They play a chancey system that looks quite bad when it’s not executed well. They try to stretch the ice out and play a long game that takes advantage of their speed and skill. A lot of the time it does work and it really stresses teams and breaks down teams that can’t skate with them.
But it relies on having a good group of puck movers on the back end. Without Dermott and Gardiner, they don’t have that as much. I’d argue those are the best two stretch pass executers on their blue line.
They have two top-four defensemen right now and one of them, Jake Muzzin, is struggling a bit to adapt to this system and seems to not really know where his forward supports are going to be at any given time.
Their forwards flee the zone regularly as a systemic feature of what they do. They also don’t necessarily help that undermanned defense by playing a heavy down-low game on the walls with sustained o-zone time that can relieve some of the pressure. They do a lot of damage off the transition game and off of fast cycles that break teams down quickly. They don’t do a lot of the heavy down-low cycling that grinds down teams by winning the time of possession battle and wearing them down through attrition. When you’re doing more of that, you’re forcing the other team to dump and change and your defense’s life is a lot easier breezing out of their own zone.
It’s a bit of a house of cards when they’re out of sorts and missing some key puck movers on the backend. Add in that the goaltending has slipped a little the past few weeks, and that the Leafs forwards have kind of slipped at various times as far as their commitment to playing right and being on the right side of the puck defensively and taking care of details… that stuff starts to happen when you’re chasing games and you are stuck in a slump.
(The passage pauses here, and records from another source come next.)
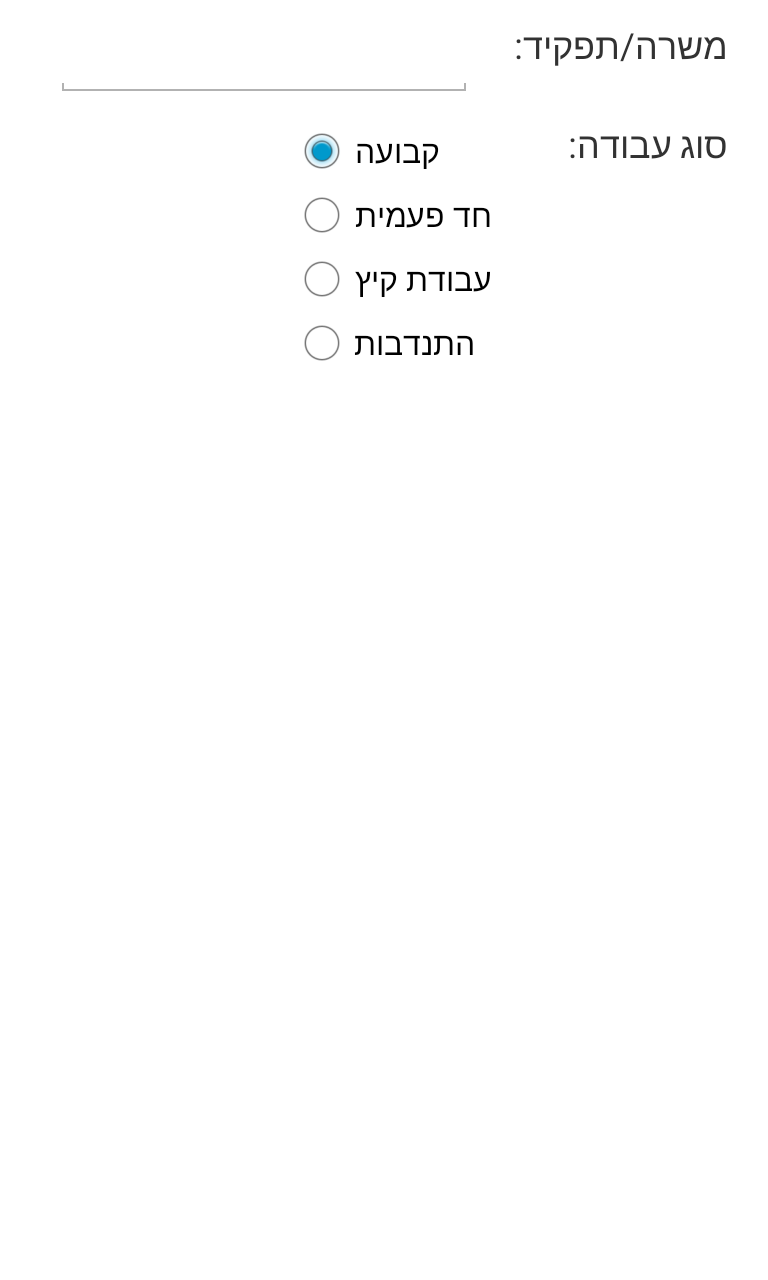
Repository: rodi055/jobli
Layout: Jobli/res/layout/fragment_create_job.xml
An editor plug-in stored every save of this project. The layout is shown before and after the next save, followed by the edit.
It is drawn on a 768 x 1280 px phone screen (xhdpi) without system bars, with theme AppTheme; the app's code is not run. The app's manifest (not shown) leaves right-to-left support off. So textAlignment, textDirection and layoutDirection are ignored, and left and right values win over start and end ones.

Above is the layout before, as saved 2015-01-02 15:13:37.

### Jobli/res/layout/fragment_create_job.xml
<?xml version="1.0" encoding="utf-8"?>
<LinearLayout xmlns:android="http://schemas.android.com/apk/res/android"
    android:layout_width="match_parent"
    android:layout_height="match_parent"
    android:orientation="vertical" >

    <ScrollView
        android:layout_width="match_parent"
        android:layout_height="wrap_content" >

        <LinearLayout
            android:layout_width="match_parent"
            android:layout_height="match_parent"
            android:orientation="vertical" >

            <RelativeLayout
                android:layout_width="wrap_content"
                android:layout_height="wrap_content"
                android:layout_marginTop="10dp" >

                <TextView
                    android:id="@+id/textView1"
                    android:layout_width="wrap_content"
                    android:layout_height="wrap_content"
                    android:layout_alignParentRight="true"
                    android:layout_alignParentTop="true"
                    android:layout_marginEnd="20dp"
                    android:layout_marginRight="20dp"
                    android:text="משרה/תפקיד:"
                    android:textSize="18sp" />

                <EditText
                    android:id="@+id/editText1"
                    android:layout_width="wrap_content"
                    android:layout_height="wrap_content"
                    android:layout_alignTop="@+id/textView1"
                    android:layout_marginEnd="20dp"
                    android:layout_marginRight="20dp"
                    android:maxLines="1"
                    android:layout_toLeftOf="@+id/textView1"
                    android:ems="10" />
            </RelativeLayout>

            <RelativeLayout
                android:layout_width="wrap_content"
                android:layout_height="wrap_content"
                android:layout_marginTop="10dp" >

                <TextView
                    android:id="@+id/textView2"
                    android:layout_width="wrap_content"
                    android:layout_height="wrap_content"
                    android:layout_alignParentRight="true"
                    android:layout_alignParentTop="true"
                    android:layout_marginEnd="20dp"
                    android:layout_marginRight="20dp"
                    android:text="סוג עבודה:"
                    android:textSize="18sp" />

                <RadioGroup
                    android:id="@+id/radioGroup1"
                    android:layout_width="wrap_content"
                    android:layout_height="wrap_content"
                    android:layout_alignParentTop="true"
                    android:layout_marginRight="38dp"
                    android:layout_toLeftOf="@+id/textView2" >

                    <RadioButton
                        android:id="@+id/radio0"
                        android:layout_width="wrap_content"
                        android:layout_height="wrap_content"
                        android:checked="true"
                        android:text="קבועה" />

                    <RadioButton
                        android:id="@+id/radio1"
                        android:layout_width="wrap_content"
                        android:layout_height="wrap_content"
                        android:text="חד פעמית" />

                    <RadioButton
                        android:id="@+id/radio2"
                        android:layout_width="wrap_content"
                        android:layout_height="wrap_content"
                        android:text="עבודת קיץ" />

                     <RadioButton
                        android:id="@+id/radio3"
                        android:layout_width="wrap_content"
                        android:layout_height="wrap_content"
                        android:text="התנדבות" />
                </RadioGroup>

            </RelativeLayout>
        </LinearLayout>
    </ScrollView>

</LinearLayout>

Loaded but not shown: Jobli/res/values/styles.xml (common file); Jobli/res/values-v11/styles.xml (common file); Jobli/res/values-v14/styles.xml (common file)

After the next save:
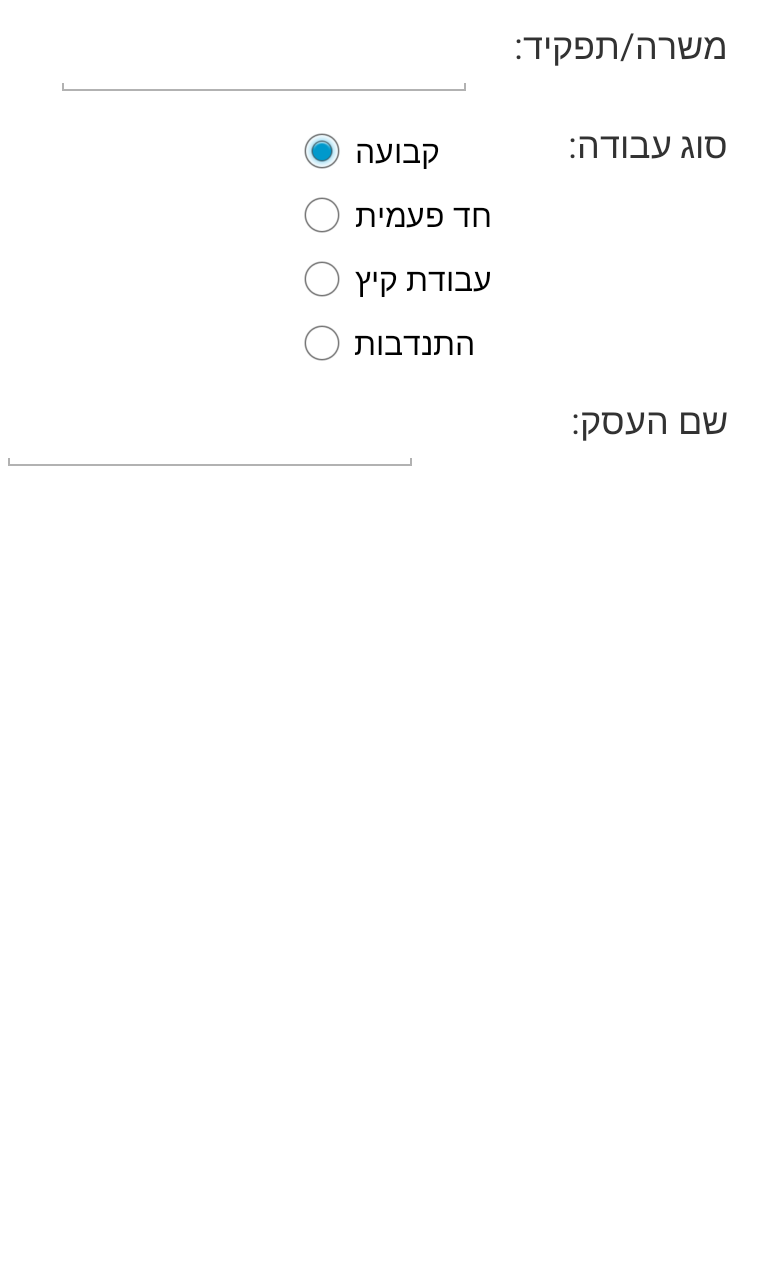
Saved 2 min 55 s later.
--- a/Jobli/res/layout/fragment_create_job.xml
+++ b/Jobli/res/layout/fragment_create_job.xml
@@ -36,9 +36,9 @@
                     android:layout_alignTop="@+id/textView1"
                     android:layout_marginEnd="20dp"
                     android:layout_marginRight="20dp"
-                    android:maxLines="1"
                     android:layout_toLeftOf="@+id/textView1"
-                    android:ems="10" />
+                    android:ems="10"
+                    android:maxLines="1" />
             </RelativeLayout>
 
             <RelativeLayout
@@ -84,13 +84,40 @@
                         android:layout_height="wrap_content"
                         android:text="עבודת קיץ" />
 
-                     <RadioButton
+                    <RadioButton
                         android:id="@+id/radio3"
                         android:layout_width="wrap_content"
                         android:layout_height="wrap_content"
                         android:text="התנדבות" />
                 </RadioGroup>
+            </RelativeLayout>
 
+            <RelativeLayout
+                android:layout_width="wrap_content"
+                android:layout_height="wrap_content"
+                android:layout_marginTop="10dp" >
+
+                <TextView
+                    android:id="@+id/textView3"
+                    android:layout_width="wrap_content"
+                    android:layout_height="wrap_content"
+                    android:layout_alignParentRight="true"
+                    android:layout_alignParentTop="true"
+                    android:layout_marginEnd="20dp"
+                    android:layout_marginRight="20dp"
+                    android:text="שם העסק:"
+                    android:textSize="18sp" />
+
+                <EditText
+                    android:id="@+id/editText3"
+                    android:layout_width="wrap_content"
+                    android:layout_height="wrap_content"
+                    android:layout_alignTop="@+id/textView1"
+                    android:layout_marginEnd="20dp"
+                    android:layout_marginRight="20dp"
+                    android:layout_toLeftOf="@+id/textView1"
+                    android:ems="10"
+                    android:maxLines="1" />
             </RelativeLayout>
         </LinearLayout>
     </ScrollView>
The other element is that the Leafs just weren’t playing desperate enough hockey there for a few weeks. They didn’t come out with much energy or urgency. Teams were coming out, many of them fighting for the playoff lives, and just looked way hungrier than them.
There is also a schedule element with the crammed schedule and the injuries and the flu bug that was working its way through the room. Add it all up and you have a recipe for a pretty poor stretch of results. But they’ve got a pretty easy run of opponents coming up that could help get them feeling good about themselves again here. It sounds like Dermott is getting closer; Gardiner is less clear. There’s still no reason to panic, but there is the sense that unless something changes in these next eight or nine games, they’re going to walk into a buzzsaw against Boston and it may not even take seven games for them to lose this time.
On what happens if the Leafs lose to Boston again
Brownscombe: I think Dubas expects the Leafs to win and thinks he’s put the team on the ice that is capable of beating that Boston team. I don’t think Dubas is going to overreact if they don’t. I think Dubas is keenly aware of the Washington example, the number of years it has taken a team like Tampa to break through… the amount of iterating and the amount of experience it often requires to get it done at playoff time. I highly, highly doubt it’s the end of Babcock, but I’d say he obviously enters next season in a less secure position, as any coach would after a first round exit following a top-five or so year in the regular season.
It also depends partially on how they lose — does the coach show the kind of uncreative problem solving that sinks them? Does he get out-coached by Cassidy? Do they get devoured by the Boston top line again with the Rielly-Hainsey pairing on the ice all series? Does he mix it up and find the right forward line and d-pair that can stem that tide enough so the Leafs can win the series?
We’ll see. There is a lot left to be determined and it feels like there is a lot of premature controversy being stirred up based on a presumed outcome of that Boston series right now. The games are played for a reason.